** GIVEN DATA follows **

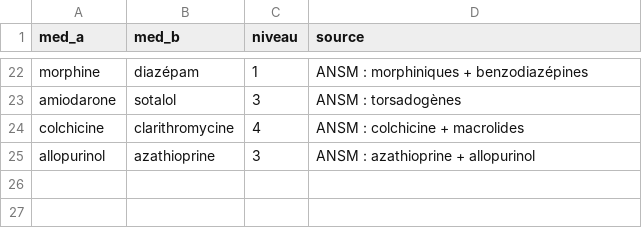
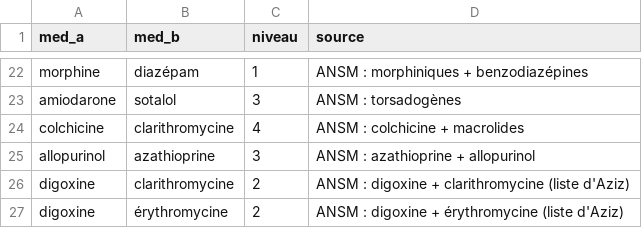
Before and after one commit to Imane-Guihia/Verification-Ordonnance-Hybride, a CSV file: donnees/liste_paires_reference.csv, drawn as a sheet; only a part is shown, gaps mark what is left out; the diff names each change by its address in the sheet, - before the commit and + after, or states it on an @@ line.

```diff
--- a/donnees/liste_paires_reference.csv
+++ b/donnees/liste_paires_reference.csv
+row 26: digoxine | clarithromycine | 2 | ANSM : digoxine + clarithromycine (liste d'Aziz)
+row 27: digoxine | érythromycine | 2 | ANSM : digoxine + érythromycine (liste d'Aziz)
```
Also changed, not shown: donnees/verite_terrain.csv, 14 other files.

** End of GIVEN DATA **

Give back every record precisely as it stands, without the images.

Before and after one commit to Imane-Guihia/Verification-Ordonnance-Hybride, a CSV file: donnees/liste_paires_reference.csv, drawn as a sheet; only a part is shown, gaps mark what is left out; the diff names each change by its address in the sheet, - before the commit and + after, or states it on an @@ line.

```diff
--- a/donnees/liste_paires_reference.csv
+++ b/donnees/liste_paires_reference.csv
+row 26: digoxine | clarithromycine | 2 | ANSM : digoxine + clarithromycine (liste d'Aziz)
+row 27: digoxine | érythromycine | 2 | ANSM : digoxine + érythromycine (liste d'Aziz)
```
Also changed, not shown: donnees/verite_terrain.csv, 14 other files.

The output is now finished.